Web interface edit records:

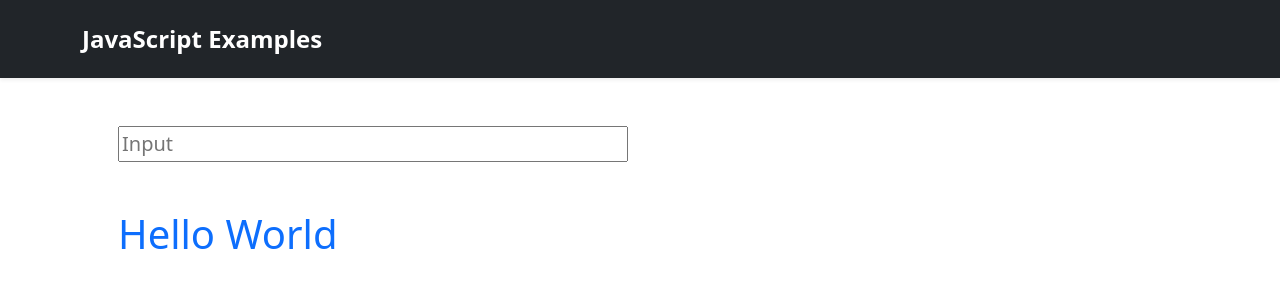
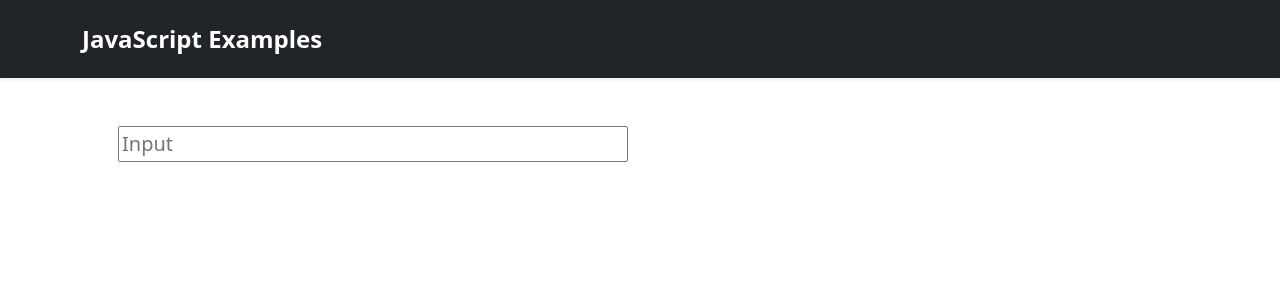
Before and after one commit to john-glay/practice-react, a React (Create React App) app: page /strings in a window 1280 px wide. Shown: the top 300 px of the page. Built offline with nearby package versions, Linux system fonts and the light colour scheme.

Commit message:
Reverse String | Done

```diff
--- a/src/pages/Strings.jsx
+++ b/src/pages/Strings.jsx
@@ -1,6 +1,17 @@
-import React from "react";
+import React, { useState } from "react";
 
 export default function Strings() {
+  const [input, setInput] = useState("");
+
+  const getReverseString = () => {
+    return input.split("").reverse("").join("").split(" ").reverse("").join(" ");
+
+    // split("") is to split the strings individually
+    // reverse("") is to reverse the string
+    // join("") is to join the strings back together
+    // (" ") is to give them space
+  };
+
   return (
     <div className="container p-5">
       <div className="row">
@@ -9,9 +20,13 @@ export default function Strings() {
             type="text"
             className="w-100 lead"
             placeholder="Input"
+            value={input}
+            onChange={(e) => {
+              setInput(e.target.value);
+            }}
           />
         </div>
-        <h1 className="col-12 w-100 text-primary">Hello World</h1>
+        <h1 className="col-12 w-100 text-primary">{getReverseString()}</h1>
       </div>
     </div>
   );
```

* ABOUT THIS TASK
Across the records above, return every line that contains the word "className".

* RESULT OF THIS EXERCISE
     <div className="container p-5">
       <div className="row">
             className="w-100 lead"
-        <h1 className="col-12 w-100 text-primary">Hello World</h1>
+        <h1 className="col-12 w-100 text-primary">{getReverseString()}</h1>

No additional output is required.